Work instruction |
For every entry, output the exact wording.

Stored records |
+ + + + +

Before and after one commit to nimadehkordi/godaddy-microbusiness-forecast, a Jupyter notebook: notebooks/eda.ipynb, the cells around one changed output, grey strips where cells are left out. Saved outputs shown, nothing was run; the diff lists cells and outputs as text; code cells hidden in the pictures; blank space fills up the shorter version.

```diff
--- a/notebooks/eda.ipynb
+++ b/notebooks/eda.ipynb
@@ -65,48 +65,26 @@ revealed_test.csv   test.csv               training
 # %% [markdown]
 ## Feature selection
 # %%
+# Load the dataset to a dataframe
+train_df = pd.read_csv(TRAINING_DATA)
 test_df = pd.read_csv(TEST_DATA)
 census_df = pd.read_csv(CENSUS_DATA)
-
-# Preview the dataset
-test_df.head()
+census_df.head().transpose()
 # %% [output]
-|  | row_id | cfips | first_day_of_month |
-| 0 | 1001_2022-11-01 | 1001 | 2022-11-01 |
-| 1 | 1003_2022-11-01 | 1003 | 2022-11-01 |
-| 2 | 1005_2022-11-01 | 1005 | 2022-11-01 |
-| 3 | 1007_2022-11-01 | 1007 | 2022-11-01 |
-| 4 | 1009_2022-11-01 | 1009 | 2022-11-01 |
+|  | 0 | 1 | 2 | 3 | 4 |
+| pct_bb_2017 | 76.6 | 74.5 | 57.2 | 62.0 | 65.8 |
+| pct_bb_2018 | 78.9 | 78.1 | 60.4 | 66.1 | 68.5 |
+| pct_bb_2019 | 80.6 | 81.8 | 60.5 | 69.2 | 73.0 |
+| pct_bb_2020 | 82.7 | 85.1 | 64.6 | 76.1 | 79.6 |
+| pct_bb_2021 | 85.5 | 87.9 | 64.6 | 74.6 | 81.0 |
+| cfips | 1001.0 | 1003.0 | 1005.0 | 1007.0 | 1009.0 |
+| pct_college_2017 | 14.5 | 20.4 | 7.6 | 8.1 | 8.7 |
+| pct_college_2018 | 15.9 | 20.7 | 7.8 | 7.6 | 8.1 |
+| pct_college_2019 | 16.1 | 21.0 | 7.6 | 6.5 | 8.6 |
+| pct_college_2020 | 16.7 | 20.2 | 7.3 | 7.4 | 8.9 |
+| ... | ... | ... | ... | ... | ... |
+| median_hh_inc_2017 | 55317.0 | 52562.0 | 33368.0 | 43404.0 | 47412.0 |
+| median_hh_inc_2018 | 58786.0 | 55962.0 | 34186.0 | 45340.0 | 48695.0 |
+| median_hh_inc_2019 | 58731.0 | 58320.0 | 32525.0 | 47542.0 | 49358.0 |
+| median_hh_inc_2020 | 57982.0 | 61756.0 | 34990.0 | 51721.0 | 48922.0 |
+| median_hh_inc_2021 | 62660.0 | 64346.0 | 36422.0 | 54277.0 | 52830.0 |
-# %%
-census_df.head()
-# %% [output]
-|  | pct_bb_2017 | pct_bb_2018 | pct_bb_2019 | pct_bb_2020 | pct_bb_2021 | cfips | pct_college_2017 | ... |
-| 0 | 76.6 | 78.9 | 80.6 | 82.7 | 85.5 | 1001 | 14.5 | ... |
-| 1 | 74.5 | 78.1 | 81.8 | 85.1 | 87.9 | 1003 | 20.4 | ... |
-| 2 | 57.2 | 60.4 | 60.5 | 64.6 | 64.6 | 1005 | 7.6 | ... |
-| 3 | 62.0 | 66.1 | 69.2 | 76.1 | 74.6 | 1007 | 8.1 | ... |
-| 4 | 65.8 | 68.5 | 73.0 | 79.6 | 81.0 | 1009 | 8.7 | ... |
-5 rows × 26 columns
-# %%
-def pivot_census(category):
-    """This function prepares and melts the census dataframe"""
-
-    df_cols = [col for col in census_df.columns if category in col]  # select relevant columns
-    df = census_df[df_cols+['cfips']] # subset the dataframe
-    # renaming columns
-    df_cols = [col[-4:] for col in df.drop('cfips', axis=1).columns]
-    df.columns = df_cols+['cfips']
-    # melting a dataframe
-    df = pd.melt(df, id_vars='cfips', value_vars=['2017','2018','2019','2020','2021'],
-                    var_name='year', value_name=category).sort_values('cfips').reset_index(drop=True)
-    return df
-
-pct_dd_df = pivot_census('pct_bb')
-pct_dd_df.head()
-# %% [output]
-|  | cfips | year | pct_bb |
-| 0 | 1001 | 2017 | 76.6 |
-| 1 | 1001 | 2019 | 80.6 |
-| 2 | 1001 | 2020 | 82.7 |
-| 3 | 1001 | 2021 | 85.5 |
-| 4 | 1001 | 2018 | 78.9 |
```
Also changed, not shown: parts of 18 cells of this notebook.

+ + + + +

Exercise solution |
Before and after one commit to nimadehkordi/godaddy-microbusiness-forecast, a Jupyter notebook: notebooks/eda.ipynb, the cells around one changed output, grey strips where cells are left out. Saved outputs shown, nothing was run; the diff lists cells and outputs as text; code cells hidden in the pictures; blank space fills up the shorter version.

```diff
--- a/notebooks/eda.ipynb
+++ b/notebooks/eda.ipynb
@@ -65,48 +65,26 @@ revealed_test.csv   test.csv               training
 # %% [markdown]
 ## Feature selection
 # %%
+# Load the dataset to a dataframe
+train_df = pd.read_csv(TRAINING_DATA)
 test_df = pd.read_csv(TEST_DATA)
 census_df = pd.read_csv(CENSUS_DATA)
-
-# Preview the dataset
-test_df.head()
+census_df.head().transpose()
 # %% [output]
-|  | row_id | cfips | first_day_of_month |
-| 0 | 1001_2022-11-01 | 1001 | 2022-11-01 |
-| 1 | 1003_2022-11-01 | 1003 | 2022-11-01 |
-| 2 | 1005_2022-11-01 | 1005 | 2022-11-01 |
-| 3 | 1007_2022-11-01 | 1007 | 2022-11-01 |
-| 4 | 1009_2022-11-01 | 1009 | 2022-11-01 |
+|  | 0 | 1 | 2 | 3 | 4 |
+| pct_bb_2017 | 76.6 | 74.5 | 57.2 | 62.0 | 65.8 |
+| pct_bb_2018 | 78.9 | 78.1 | 60.4 | 66.1 | 68.5 |
+| pct_bb_2019 | 80.6 | 81.8 | 60.5 | 69.2 | 73.0 |
+| pct_bb_2020 | 82.7 | 85.1 | 64.6 | 76.1 | 79.6 |
+| pct_bb_2021 | 85.5 | 87.9 | 64.6 | 74.6 | 81.0 |
+| cfips | 1001.0 | 1003.0 | 1005.0 | 1007.0 | 1009.0 |
+| pct_college_2017 | 14.5 | 20.4 | 7.6 | 8.1 | 8.7 |
+| pct_college_2018 | 15.9 | 20.7 | 7.8 | 7.6 | 8.1 |
+| pct_college_2019 | 16.1 | 21.0 | 7.6 | 6.5 | 8.6 |
+| pct_college_2020 | 16.7 | 20.2 | 7.3 | 7.4 | 8.9 |
+| ... | ... | ... | ... | ... | ... |
+| median_hh_inc_2017 | 55317.0 | 52562.0 | 33368.0 | 43404.0 | 47412.0 |
+| median_hh_inc_2018 | 58786.0 | 55962.0 | 34186.0 | 45340.0 | 48695.0 |
+| median_hh_inc_2019 | 58731.0 | 58320.0 | 32525.0 | 47542.0 | 49358.0 |
+| median_hh_inc_2020 | 57982.0 | 61756.0 | 34990.0 | 51721.0 | 48922.0 |
+| median_hh_inc_2021 | 62660.0 | 64346.0 | 36422.0 | 54277.0 | 52830.0 |
-# %%
-census_df.head()
-# %% [output]
-|  | pct_bb_2017 | pct_bb_2018 | pct_bb_2019 | pct_bb_2020 | pct_bb_2021 | cfips | pct_college_2017 | ... |
-| 0 | 76.6 | 78.9 | 80.6 | 82.7 | 85.5 | 1001 | 14.5 | ... |
-| 1 | 74.5 | 78.1 | 81.8 | 85.1 | 87.9 | 1003 | 20.4 | ... |
-| 2 | 57.2 | 60.4 | 60.5 | 64.6 | 64.6 | 1005 | 7.6 | ... |
-| 3 | 62.0 | 66.1 | 69.2 | 76.1 | 74.6 | 1007 | 8.1 | ... |
-| 4 | 65.8 | 68.5 | 73.0 | 79.6 | 81.0 | 1009 | 8.7 | ... |
-5 rows × 26 columns
-# %%
-def pivot_census(category):
-    """This function prepares and melts the census dataframe"""
-
-    df_cols = [col for col in census_df.columns if category in col]  # select relevant columns
-    df = census_df[df_cols+['cfips']] # subset the dataframe
-    # renaming columns
-    df_cols = [col[-4:] for col in df.drop('cfips', axis=1).columns]
-    df.columns = df_cols+['cfips']
-    # melting a dataframe
-    df = pd.melt(df, id_vars='cfips', value_vars=['2017','2018','2019','2020','2021'],
-                    var_name='year', value_name=category).sort_values('cfips').reset_index(drop=True)
-    return df
-
-pct_dd_df = pivot_census('pct_bb')
-pct_dd_df.head()
-# %% [output]
-|  | cfips | year | pct_bb |
-| 0 | 1001 | 2017 | 76.6 |
-| 1 | 1001 | 2019 | 80.6 |
-| 2 | 1001 | 2020 | 82.7 |
-| 3 | 1001 | 2021 | 85.5 |
-| 4 | 1001 | 2018 | 78.9 |
```
Also changed, not shown: parts of 18 cells of this notebook.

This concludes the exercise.